_REQUIREMENT_. Please set down each of the lines below once more, exactly, omitting all pictures.

-=-=-=-=-

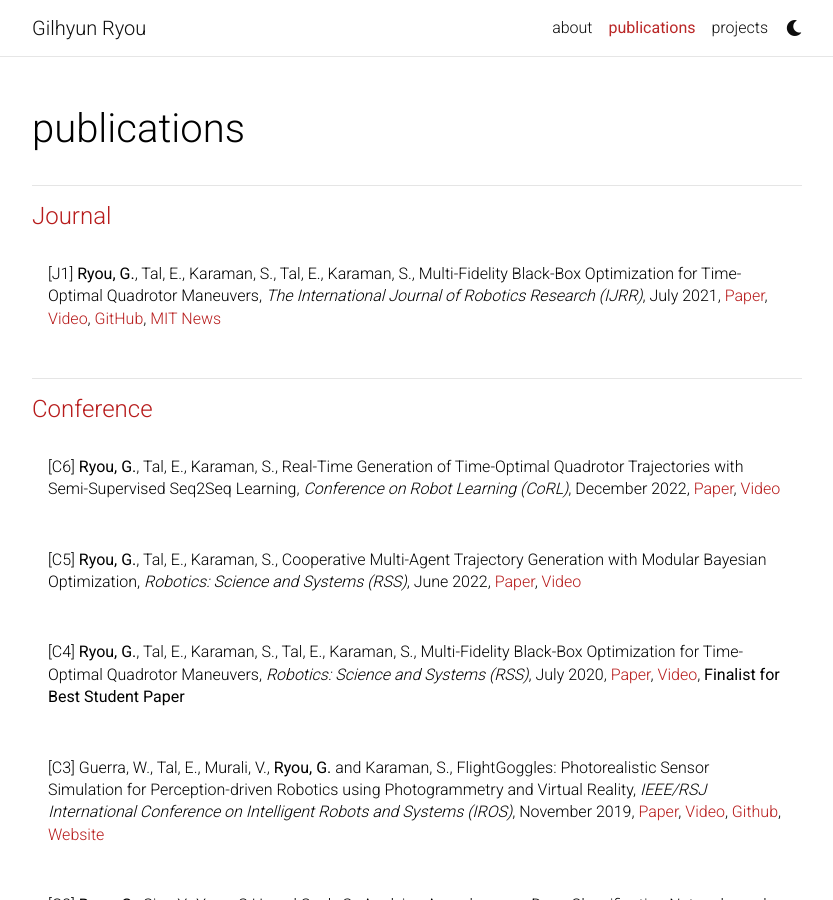
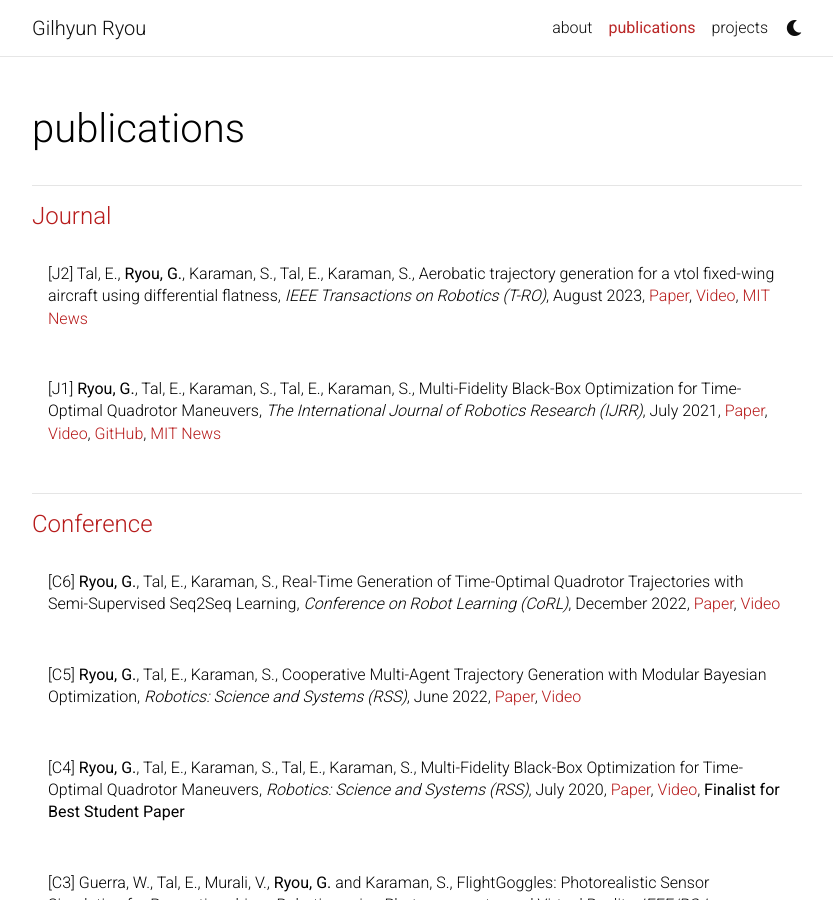
Before and after one commit to ghryou/ghryou.github.io, a Jekyll site: the page built from _pages/publications.md, in a window 1280 px wide and 900 px high. Shown: the whole window, without its empty margins (223-1056 px from the left). Built offline with Jekyll 4.4.1, drawn with Linux system fonts in a browser that asks for light colours; comment, search, counter and statistics services are not loaded; a style sheet for code colours, icons or effects is not loaded.

```diff
--- a/_includes/figure.html
+++ b/_includes/figure.html
@@ -1,6 +1,6 @@
 {%- assign img_path = include.path | remove: ".jpg" | remove: ".jpeg" | remove: ".png" | remove: ".tiff" -%}
 
-<figure>
+<figure style="margin: 0 0 0.5rem; margin-top: 0.5rem">
 
   <picture>
     {% if site.imagemagick.enabled %}
--- a/_pages/publications.md
+++ b/_pages/publications.md
@@ -10,6 +10,8 @@
 <!-- _pages/publications.md -->
 <div class="publications">
     <h4 class="year">Journal</h4>
+    <div class="bib"> [J2] Tal, E., <b>Ryou, G.</b>, Karaman, S., Tal, E., Karaman, S., Aerobatic trajectory generation for a vtol fixed-wing aircraft using differential flatness, <i>IEEE Transactions on Robotics (T-RO)</i>, August 2023, <a href="https://ieeexplore.ieee.org/stamp/stamp.jsp?arnumber=10224280">Paper</a>, <a href="https://youtu.be/PLjN2UNz8Mg?si=OJSVeCPve4c8vh_8">Video</a>, <a href="https://news.mit.edu/2023/planning-algorithm-tailsitter-aircraft-0823">MIT News</a><br></div>
+
     <div class="bib"> [J1] <b>Ryou, G.</b>, Tal, E., Karaman, S., Tal, E., Karaman, S., Multi-Fidelity Black-Box Optimization for Time-Optimal Quadrotor Maneuvers, <i>The International Journal of Robotics Research (IJRR)</i>, July 2021, <a href="https://doi.org/10.1177/02783649211033317">Paper</a>, <a href="https://youtu.be/FjCIZ5lSRg0">Video</a>, <a href="https://github.com/mit-aera/mfboTrajectory">GitHub</a>, <a href="https://news.mit.edu/2021/drones-speed-route-system-0810">MIT News</a><br></div>
 
     <h4 class="year">Conference</h4>
```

-=-=-=-=-

_YOUR SOLUTION_.
Before and after one commit to ghryou/ghryou.github.io, a Jekyll site: the page built from _pages/publications.md, in a window 1280 px wide and 900 px high. Shown: the whole window, without its empty margins (223-1056 px from the left). Built offline with Jekyll 4.4.1, drawn with Linux system fonts in a browser that asks for light colours; comment, search, counter and statistics services are not loaded; a style sheet for code colours, icons or effects is not loaded.

```diff
--- a/_includes/figure.html
+++ b/_includes/figure.html
@@ -1,6 +1,6 @@
 {%- assign img_path = include.path | remove: ".jpg" | remove: ".jpeg" | remove: ".png" | remove: ".tiff" -%}
 
-<figure>
+<figure style="margin: 0 0 0.5rem; margin-top: 0.5rem">
 
   <picture>
     {% if site.imagemagick.enabled %}
--- a/_pages/publications.md
+++ b/_pages/publications.md
@@ -10,6 +10,8 @@
 <!-- _pages/publications.md -->
 <div class="publications">
     <h4 class="year">Journal</h4>
+    <div class="bib"> [J2] Tal, E., <b>Ryou, G.</b>, Karaman, S., Tal, E., Karaman, S., Aerobatic trajectory generation for a vtol fixed-wing aircraft using differential flatness, <i>IEEE Transactions on Robotics (T-RO)</i>, August 2023, <a href="https://ieeexplore.ieee.org/stamp/stamp.jsp?arnumber=10224280">Paper</a>, <a href="https://youtu.be/PLjN2UNz8Mg?si=OJSVeCPve4c8vh_8">Video</a>, <a href="https://news.mit.edu/2023/planning-algorithm-tailsitter-aircraft-0823">MIT News</a><br></div>
+
     <div class="bib"> [J1] <b>Ryou, G.</b>, Tal, E., Karaman, S., Tal, E., Karaman, S., Multi-Fidelity Black-Box Optimization for Time-Optimal Quadrotor Maneuvers, <i>The International Journal of Robotics Research (IJRR)</i>, July 2021, <a href="https://doi.org/10.1177/02783649211033317">Paper</a>, <a href="https://youtu.be/FjCIZ5lSRg0">Video</a>, <a href="https://github.com/mit-aera/mfboTrajectory">GitHub</a>, <a href="https://news.mit.edu/2021/drones-speed-route-system-0810">MIT News</a><br></div>
 
     <h4 class="year">Conference</h4>
```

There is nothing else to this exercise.